> What the task asks: Look down the entries below and report how many lines hold the string "true"; write nothing else.

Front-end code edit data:
___

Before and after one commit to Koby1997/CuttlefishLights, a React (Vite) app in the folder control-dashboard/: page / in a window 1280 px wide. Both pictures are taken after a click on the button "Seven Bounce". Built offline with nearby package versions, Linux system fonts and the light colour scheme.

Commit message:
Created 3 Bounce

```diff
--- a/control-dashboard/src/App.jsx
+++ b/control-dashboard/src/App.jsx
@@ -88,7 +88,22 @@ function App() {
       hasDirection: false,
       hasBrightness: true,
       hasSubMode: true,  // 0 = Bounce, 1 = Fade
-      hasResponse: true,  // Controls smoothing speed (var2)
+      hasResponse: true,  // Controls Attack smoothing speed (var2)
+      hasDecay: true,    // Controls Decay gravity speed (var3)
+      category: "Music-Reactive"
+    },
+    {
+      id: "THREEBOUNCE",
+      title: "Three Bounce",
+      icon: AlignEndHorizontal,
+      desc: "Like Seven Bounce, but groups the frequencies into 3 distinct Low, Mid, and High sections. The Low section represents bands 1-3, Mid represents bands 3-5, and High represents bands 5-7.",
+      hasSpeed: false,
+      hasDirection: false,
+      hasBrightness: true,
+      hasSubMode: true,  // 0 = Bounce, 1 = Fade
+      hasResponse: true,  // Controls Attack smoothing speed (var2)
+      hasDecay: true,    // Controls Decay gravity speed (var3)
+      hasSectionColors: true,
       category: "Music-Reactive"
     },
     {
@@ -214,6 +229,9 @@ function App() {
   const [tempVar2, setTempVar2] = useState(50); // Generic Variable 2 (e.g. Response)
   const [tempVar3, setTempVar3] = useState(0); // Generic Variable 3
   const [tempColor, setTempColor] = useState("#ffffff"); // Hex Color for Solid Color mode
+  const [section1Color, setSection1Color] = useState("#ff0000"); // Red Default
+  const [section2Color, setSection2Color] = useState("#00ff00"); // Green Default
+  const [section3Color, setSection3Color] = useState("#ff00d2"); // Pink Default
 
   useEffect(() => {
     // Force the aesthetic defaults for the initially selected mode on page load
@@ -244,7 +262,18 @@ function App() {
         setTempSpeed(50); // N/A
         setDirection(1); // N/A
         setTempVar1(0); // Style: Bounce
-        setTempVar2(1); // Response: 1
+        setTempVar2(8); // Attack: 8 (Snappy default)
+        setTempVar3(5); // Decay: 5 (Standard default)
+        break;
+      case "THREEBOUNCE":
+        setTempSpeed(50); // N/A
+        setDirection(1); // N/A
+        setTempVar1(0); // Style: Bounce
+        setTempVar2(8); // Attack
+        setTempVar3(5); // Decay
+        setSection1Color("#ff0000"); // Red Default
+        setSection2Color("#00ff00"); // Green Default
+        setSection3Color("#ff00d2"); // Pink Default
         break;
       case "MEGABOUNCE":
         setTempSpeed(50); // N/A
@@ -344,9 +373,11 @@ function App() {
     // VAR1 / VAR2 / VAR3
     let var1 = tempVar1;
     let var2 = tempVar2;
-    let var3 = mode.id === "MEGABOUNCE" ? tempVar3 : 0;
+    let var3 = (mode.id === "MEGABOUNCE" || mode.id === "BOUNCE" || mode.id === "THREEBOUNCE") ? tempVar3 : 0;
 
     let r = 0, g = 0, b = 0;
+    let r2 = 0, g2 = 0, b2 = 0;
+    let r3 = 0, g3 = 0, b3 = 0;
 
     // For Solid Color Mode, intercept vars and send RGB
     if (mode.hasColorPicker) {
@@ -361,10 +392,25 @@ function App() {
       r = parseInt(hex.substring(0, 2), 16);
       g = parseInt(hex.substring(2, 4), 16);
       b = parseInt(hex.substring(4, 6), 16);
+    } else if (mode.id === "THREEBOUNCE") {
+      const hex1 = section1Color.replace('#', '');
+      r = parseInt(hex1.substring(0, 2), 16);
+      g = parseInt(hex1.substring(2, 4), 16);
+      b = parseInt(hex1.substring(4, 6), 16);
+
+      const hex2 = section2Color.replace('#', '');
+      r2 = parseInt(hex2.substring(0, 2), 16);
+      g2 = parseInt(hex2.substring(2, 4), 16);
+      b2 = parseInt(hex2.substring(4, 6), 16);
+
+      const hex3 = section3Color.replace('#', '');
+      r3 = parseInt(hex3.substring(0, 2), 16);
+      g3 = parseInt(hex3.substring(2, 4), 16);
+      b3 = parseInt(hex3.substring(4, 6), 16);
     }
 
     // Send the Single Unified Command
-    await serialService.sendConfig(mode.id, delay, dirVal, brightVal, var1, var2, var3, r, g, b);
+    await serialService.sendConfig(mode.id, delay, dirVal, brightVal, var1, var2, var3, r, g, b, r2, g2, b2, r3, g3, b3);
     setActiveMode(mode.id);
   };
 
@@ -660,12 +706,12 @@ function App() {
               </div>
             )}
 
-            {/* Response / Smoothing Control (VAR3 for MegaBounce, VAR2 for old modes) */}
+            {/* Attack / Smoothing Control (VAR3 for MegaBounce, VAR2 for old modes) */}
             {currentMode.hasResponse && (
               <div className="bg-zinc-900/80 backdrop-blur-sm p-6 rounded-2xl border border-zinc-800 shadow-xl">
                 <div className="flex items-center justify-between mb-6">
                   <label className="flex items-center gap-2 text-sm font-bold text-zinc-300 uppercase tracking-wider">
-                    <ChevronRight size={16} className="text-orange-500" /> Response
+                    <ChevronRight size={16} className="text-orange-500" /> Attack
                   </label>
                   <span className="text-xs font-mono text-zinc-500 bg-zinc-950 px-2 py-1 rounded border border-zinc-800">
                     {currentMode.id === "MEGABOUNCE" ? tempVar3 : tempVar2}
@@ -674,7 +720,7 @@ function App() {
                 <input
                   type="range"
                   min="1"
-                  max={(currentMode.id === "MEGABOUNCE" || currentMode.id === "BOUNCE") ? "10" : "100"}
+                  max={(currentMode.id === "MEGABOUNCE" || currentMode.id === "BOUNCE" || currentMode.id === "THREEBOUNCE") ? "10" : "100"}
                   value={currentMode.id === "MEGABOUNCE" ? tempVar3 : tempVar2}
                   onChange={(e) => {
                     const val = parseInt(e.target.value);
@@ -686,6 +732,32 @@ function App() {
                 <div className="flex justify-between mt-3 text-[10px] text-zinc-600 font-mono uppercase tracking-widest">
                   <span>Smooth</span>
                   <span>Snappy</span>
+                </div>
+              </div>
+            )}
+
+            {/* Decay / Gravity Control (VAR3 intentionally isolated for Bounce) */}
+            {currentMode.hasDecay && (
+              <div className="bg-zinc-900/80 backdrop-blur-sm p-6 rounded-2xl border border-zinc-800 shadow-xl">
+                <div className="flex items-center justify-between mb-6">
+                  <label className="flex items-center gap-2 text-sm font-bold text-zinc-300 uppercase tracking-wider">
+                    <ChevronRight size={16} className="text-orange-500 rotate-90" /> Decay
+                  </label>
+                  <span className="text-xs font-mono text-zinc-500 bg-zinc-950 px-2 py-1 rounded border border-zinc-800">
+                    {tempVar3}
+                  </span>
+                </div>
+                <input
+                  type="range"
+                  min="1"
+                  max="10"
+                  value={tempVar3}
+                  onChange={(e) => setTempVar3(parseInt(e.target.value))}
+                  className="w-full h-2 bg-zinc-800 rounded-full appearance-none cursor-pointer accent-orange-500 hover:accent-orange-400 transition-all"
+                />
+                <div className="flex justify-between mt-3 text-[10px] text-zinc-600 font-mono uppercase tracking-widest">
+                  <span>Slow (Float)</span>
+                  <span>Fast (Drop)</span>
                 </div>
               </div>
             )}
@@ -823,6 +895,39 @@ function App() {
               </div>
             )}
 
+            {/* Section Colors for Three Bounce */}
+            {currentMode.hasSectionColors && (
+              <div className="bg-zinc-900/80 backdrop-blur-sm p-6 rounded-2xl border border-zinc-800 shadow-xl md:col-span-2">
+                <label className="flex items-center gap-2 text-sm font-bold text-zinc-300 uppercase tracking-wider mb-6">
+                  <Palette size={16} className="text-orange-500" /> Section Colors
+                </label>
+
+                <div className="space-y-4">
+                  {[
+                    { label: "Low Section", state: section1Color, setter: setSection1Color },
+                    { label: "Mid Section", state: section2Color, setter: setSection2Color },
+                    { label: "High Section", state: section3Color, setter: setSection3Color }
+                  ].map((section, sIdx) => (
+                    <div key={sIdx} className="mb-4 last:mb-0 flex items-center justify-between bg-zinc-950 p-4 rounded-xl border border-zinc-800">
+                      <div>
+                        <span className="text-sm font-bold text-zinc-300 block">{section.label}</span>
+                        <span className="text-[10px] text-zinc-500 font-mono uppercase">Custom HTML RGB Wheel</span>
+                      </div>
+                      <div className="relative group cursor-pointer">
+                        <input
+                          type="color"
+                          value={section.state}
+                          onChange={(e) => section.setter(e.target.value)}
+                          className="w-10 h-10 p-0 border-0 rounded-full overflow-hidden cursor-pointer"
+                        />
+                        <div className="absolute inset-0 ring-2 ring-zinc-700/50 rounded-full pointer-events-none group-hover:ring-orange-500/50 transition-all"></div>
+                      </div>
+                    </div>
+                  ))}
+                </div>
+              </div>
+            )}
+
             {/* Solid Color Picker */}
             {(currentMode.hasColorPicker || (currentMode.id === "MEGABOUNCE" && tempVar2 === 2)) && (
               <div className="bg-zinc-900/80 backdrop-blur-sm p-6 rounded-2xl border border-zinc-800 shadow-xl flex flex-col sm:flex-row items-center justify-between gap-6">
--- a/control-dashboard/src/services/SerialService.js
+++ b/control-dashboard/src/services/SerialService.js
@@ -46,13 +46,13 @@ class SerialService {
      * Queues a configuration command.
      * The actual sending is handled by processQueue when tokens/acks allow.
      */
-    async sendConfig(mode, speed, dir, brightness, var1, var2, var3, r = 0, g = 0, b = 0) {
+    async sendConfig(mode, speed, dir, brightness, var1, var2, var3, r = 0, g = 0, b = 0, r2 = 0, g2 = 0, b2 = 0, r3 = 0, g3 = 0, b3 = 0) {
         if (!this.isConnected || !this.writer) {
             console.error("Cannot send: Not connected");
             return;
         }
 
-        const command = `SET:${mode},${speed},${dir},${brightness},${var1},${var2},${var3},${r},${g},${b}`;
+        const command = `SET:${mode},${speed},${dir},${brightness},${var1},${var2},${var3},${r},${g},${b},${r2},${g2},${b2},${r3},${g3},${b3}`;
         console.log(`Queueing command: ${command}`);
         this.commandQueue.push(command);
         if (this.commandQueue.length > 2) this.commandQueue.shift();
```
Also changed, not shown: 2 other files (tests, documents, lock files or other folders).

___

> Reply to the exercise: 10